Injuries and an ageing roster saw the club plummet to claim the wooden spoon in 2011 but it was the failure of the $25 million Centre of Excellence at Robina that sent the club into a tailspin.
By the end of the 2014 season both Cartwright and Searle had been removed from their positions at the club and the scars run so deep that neither will be part of the club's anniversary celebrations this year.
The fallout from the Centre of Excellence debacle was such that it was felt the Gold Coast community would not fully support the Titans until Searle was removed from the club completely, despite the fact that he had campaigned since the removal of the Chargers in 1998 for the Gold Coast to once again have a team to call their own.
"There wasn't a decision that he made in his whole time there that wasn't about what was good for the Gold Coast and what was good for rugby league in the area," Cartwright said of Searle.
"It's really sad for me that he's not still there and involved in a major way because the bottom line is if it wasn't for him it would have been the Central Coast that got accepted that year and the Gold Coast would probably be all AFL now or soccer.
"He was fighting the might of John Singleton and for all money it was going to be the Central Coast no matter what.
"He didn't get involved to make money out of it, it was all about rugby league and it was all about people taking the Gold Coast seriously.
"I hope that's one thing that people take out of what has happened, that there wasn't a decision made that wasn't aimed to make the club successful and to keep an NRL team on the Coast."
As for his own demise, Cartwright says in hindsight he stayed on longer as head coach than he should have and that the way he exited after eight years in charge has left a sour taste that he has not yet been able to rid himself of.
"When I was asked to leave some things that were promised to me didn't eventuate so that's made it very difficult," said Cartwright, who after working as an assistant coach with the Cowboys during their premiership year in 2015 is in his second season as an assistant coach at Manly.
"I probably should have left a few years earlier when I had an opportunity to go but it was my friendship and loyalty to Mike that I stayed.
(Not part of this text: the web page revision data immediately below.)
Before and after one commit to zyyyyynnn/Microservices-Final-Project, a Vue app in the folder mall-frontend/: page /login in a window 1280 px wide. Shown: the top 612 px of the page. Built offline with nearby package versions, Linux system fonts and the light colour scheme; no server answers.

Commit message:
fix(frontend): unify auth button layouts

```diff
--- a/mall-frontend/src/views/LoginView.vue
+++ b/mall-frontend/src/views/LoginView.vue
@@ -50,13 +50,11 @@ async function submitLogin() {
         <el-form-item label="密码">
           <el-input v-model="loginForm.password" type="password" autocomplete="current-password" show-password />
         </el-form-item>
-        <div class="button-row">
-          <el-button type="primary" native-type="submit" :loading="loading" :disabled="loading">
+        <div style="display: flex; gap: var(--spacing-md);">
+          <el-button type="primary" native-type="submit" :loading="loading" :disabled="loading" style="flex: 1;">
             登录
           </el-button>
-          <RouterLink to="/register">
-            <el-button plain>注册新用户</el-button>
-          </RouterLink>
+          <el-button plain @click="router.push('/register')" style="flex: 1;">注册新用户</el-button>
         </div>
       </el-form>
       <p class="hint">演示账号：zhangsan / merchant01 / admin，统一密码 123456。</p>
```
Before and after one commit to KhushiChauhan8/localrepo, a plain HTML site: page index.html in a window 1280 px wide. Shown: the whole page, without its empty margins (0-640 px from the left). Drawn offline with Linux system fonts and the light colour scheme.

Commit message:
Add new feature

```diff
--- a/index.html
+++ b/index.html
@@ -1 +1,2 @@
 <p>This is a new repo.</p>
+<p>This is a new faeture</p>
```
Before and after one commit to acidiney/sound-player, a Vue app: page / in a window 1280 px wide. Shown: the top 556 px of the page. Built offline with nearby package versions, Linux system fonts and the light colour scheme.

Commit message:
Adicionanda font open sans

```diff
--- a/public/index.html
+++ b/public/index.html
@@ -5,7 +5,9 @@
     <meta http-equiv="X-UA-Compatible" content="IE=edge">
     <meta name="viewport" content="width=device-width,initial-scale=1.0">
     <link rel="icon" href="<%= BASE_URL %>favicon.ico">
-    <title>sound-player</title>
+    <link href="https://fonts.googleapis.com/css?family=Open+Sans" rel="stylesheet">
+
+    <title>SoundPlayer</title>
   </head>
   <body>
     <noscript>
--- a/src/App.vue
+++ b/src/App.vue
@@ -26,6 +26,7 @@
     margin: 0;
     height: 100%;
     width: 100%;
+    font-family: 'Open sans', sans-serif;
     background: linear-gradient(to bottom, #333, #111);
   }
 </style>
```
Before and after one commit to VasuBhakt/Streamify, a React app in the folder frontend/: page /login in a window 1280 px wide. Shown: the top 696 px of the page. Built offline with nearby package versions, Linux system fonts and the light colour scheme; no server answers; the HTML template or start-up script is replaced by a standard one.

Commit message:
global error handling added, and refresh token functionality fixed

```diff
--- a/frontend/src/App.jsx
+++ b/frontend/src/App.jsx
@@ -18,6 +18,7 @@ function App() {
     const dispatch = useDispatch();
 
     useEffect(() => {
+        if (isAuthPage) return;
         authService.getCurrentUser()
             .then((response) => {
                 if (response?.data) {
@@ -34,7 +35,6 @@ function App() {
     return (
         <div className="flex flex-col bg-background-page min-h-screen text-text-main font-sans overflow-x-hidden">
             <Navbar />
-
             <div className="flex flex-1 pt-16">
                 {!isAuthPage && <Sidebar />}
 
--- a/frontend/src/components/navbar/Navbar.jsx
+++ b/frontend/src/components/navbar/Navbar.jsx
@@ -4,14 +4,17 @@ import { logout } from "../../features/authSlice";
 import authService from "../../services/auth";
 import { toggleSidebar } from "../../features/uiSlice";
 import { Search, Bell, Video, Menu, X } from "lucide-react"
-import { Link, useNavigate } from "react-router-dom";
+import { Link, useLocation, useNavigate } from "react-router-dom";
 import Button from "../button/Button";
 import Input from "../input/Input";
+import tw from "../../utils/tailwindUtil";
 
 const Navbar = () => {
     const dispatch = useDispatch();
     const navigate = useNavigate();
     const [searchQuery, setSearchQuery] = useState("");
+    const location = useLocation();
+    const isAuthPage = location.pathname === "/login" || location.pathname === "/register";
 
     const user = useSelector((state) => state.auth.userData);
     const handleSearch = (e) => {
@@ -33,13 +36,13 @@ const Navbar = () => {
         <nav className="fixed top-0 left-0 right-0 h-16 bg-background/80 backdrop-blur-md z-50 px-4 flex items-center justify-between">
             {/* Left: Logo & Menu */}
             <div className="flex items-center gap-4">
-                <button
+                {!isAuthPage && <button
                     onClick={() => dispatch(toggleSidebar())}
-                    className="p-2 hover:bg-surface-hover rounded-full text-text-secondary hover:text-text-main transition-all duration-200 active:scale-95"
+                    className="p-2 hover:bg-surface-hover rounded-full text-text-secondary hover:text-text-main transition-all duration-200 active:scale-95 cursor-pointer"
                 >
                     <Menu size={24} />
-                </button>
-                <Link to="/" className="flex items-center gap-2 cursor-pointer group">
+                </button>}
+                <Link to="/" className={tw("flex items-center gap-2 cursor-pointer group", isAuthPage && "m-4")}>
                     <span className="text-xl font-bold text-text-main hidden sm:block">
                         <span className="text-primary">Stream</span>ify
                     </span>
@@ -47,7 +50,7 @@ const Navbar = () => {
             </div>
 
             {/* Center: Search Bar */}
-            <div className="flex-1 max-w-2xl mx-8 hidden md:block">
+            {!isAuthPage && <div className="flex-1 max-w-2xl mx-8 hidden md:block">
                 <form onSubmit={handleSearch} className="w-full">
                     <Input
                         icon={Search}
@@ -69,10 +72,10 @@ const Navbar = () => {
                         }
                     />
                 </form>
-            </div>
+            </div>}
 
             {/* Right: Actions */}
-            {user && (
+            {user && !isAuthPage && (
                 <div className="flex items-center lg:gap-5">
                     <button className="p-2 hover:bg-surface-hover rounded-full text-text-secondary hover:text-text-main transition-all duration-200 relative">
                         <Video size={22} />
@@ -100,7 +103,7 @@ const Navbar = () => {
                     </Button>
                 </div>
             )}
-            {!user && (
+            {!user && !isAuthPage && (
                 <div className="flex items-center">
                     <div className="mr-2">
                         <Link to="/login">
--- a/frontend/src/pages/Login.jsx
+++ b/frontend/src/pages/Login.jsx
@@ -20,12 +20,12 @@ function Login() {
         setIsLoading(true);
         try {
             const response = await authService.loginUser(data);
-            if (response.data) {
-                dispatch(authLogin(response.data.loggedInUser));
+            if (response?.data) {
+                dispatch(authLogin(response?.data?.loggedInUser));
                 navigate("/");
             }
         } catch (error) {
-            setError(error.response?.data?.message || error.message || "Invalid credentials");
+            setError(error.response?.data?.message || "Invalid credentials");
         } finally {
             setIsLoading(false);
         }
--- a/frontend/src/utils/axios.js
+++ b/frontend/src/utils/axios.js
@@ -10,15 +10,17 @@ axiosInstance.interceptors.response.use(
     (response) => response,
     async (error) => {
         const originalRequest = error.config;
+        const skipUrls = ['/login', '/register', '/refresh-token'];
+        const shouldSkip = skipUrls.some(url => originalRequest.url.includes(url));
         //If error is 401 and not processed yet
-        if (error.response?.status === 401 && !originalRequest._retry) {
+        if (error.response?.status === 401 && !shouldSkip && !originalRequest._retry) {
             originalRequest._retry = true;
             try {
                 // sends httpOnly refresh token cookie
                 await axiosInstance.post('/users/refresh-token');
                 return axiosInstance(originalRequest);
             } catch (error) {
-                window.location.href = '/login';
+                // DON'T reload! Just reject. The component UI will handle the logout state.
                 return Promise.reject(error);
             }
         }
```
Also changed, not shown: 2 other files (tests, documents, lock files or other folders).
"Career-wise I had opportunities to leave and in hindsight I probably should have done that but I'm happy that I didn't.
"Loyalty and friendship are more important."